In a similar vein, HPB declared that people who want to see the Master, often merely want to see a body and face: that is a mask, not the Master. The Master is a consciousness, which is all-pervasive, lofty, full of love, wisdom, and peace. It never changes or loses the purity of its own nature. In the Yoga-vâsishtha there is an explanation of deathlessness by an immortal: 'My mind dwells neither in the past nor in the future, but is ever in the present.' Past and future are mental phenomena caused by movements of the mind. Going back to recapture experiences, it creates the 'past'; moved by desire or hope in another direction, it makes the 'future'. When the mind does not wander, but remains steady in the present, it is free of time. In the present alone there is love-true, universal relationship.

Proceeding with his teaching, the immortal says that thoughts such as 'I obtained this today, and will obtain something better tomorrow', never arise in his mind. Never does his mind experience: 'This is my friend, my kinsman; the other is an alien, a stranger.' Freed from the bondage of desire-which projects the future and looks back to the past to acquire desirable things-is the sage of steady mind described in the Bhagavadgitâ. He is serene, peaceful and joyous and surely immortal, having delivered him- self from the clutches of time.

Dr Besant in a lecture printed in The Spiritual Life says:

magic lantern on the life he cannot age. Why are the gods figured forever young, save to remind us that the true life is untouched by time? We borrow some of the strength and calm of eternity when we try to live in it, escaping from the meshes of the great Enchanter.

The tyrant Time lives within us, fed by our mental activities and desire for transient things. Depending on our mental condition, time runs swiftly or passes slowly. Passions and emotions trouble the minds of mortals, while the gods, uncontaminated by worldly thought and desire, experience immortality and youth.

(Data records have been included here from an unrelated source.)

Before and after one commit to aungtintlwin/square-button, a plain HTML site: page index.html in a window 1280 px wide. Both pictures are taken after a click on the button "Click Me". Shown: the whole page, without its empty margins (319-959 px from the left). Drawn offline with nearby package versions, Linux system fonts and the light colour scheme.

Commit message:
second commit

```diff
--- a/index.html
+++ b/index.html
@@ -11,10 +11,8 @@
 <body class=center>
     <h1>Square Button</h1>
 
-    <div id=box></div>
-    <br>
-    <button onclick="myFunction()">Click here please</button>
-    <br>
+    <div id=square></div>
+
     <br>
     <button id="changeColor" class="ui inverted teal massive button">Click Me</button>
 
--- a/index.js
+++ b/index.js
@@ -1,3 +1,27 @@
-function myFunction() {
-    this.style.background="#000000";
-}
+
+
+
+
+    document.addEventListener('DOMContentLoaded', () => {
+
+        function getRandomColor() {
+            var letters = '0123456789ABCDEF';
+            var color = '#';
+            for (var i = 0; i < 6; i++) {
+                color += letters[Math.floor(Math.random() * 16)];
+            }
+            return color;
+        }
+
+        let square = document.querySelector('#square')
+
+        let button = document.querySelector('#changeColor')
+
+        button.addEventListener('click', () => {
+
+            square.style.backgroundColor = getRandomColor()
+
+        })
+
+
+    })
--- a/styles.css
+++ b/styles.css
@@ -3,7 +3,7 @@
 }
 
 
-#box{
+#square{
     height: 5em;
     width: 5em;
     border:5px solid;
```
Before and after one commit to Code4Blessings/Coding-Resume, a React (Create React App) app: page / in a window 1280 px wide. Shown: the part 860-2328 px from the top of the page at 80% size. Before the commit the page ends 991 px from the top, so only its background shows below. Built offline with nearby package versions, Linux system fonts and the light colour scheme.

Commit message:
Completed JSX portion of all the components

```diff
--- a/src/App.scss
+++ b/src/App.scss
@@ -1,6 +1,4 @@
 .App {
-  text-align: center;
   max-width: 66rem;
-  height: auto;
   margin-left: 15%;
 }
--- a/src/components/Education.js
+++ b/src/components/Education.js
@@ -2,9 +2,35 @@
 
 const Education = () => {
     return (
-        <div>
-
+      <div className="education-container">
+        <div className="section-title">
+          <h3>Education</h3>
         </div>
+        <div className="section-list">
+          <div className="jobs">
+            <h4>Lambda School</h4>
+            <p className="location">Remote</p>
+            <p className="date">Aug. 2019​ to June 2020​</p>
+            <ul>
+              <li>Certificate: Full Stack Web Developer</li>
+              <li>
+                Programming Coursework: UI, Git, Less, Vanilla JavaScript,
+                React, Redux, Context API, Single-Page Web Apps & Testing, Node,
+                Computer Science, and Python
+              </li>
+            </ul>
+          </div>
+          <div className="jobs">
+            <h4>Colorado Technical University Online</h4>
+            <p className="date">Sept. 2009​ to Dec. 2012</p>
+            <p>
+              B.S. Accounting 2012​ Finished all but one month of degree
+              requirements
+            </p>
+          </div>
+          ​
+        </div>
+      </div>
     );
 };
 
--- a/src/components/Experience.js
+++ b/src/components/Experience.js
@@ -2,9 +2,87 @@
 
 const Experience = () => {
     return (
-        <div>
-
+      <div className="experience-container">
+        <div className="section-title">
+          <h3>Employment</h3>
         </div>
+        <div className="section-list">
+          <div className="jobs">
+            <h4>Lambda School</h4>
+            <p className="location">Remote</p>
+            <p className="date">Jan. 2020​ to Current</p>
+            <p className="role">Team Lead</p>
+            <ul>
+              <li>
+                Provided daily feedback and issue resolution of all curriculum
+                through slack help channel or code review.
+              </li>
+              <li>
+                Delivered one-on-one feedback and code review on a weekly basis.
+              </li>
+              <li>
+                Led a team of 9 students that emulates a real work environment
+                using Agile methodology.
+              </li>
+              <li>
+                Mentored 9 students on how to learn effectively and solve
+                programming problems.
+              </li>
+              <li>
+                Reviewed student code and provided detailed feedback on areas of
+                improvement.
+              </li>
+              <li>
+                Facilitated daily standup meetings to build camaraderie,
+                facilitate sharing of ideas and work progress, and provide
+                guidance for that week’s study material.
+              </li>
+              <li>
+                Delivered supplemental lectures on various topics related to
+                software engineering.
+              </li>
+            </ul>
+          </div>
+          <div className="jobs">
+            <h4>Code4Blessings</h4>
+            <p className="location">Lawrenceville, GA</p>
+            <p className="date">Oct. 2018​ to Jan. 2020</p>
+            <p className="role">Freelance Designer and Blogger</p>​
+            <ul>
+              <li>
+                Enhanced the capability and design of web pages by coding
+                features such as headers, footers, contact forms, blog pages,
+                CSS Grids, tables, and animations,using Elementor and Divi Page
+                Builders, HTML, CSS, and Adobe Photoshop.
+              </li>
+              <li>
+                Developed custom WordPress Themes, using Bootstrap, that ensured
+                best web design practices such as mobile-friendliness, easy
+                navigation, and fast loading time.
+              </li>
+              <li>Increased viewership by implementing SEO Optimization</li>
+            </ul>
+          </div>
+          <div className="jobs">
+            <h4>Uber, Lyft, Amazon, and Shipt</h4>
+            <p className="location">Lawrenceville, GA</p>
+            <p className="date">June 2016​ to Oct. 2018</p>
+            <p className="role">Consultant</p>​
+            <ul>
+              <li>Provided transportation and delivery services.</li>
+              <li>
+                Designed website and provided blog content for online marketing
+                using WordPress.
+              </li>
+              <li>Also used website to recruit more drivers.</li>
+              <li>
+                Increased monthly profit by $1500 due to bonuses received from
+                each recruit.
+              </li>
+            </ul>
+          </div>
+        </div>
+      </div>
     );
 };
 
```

To be young and beautiful, we must necessarily become free from the drives-the urge to arrive somewhere, to be first, to achieve-that enslave us to time. Time deprives brain and mind of sensitivity and flexibility, and makes them prone to the anxieties of self-centredness that age the body.

One must live absolutely differently in order to preserve youth. The Dhammapada says: 'Death carries away a person who plucks at worldly flowers, just as a great flood sweeps away a sleeping village.' Worldly flowers, however glamorous they may be, are illusory sources of happiness. The Voice of the Silence says: 'Under every flower there is a serpent coiled.' In the Bible too we find such phrases as, 'Arise from the dead', which is not a call to raise a dead body from its coffin, but to emerge from the death-like condition of worldly-mindedness.

Attachment is the very essence of the worldly mind; absence of attachment is freedom. To be young, the mind must be free, not tethered. To quote the Dhammapada again: 'The absence of mindfulness is the road to death. The mindful ones do not die, the unmindful are as if already dead.' Vigilance in daily life that helps one to shed every selfish passion, thought and attitude is a pathway to a god-like state, replete with love and wisdom. Selfishness is ignorance, lack of wisdom. Shall we make ourselves young by living rightly, or shall we wait for technicians and magicians to prolong the misery of self-centredness?

Asiatics have a proverb: Thou only-if thou wilt-art 'immortal'. Combine with this the saying of a western author that if any man could just realize for an instant that he had to die some day, he would die that instant. The Illuminated will perceive that between these two sayings, rightly understood, stands revealed the whole secret of Longevity. We only die when our will ceases to be strong enough to make us live.... However this may be, the physical man must be rendered more ethereal and sensitive; the mental man more penetrating and profound; the moral man more self-denying and philosophical.

The Elixir of Life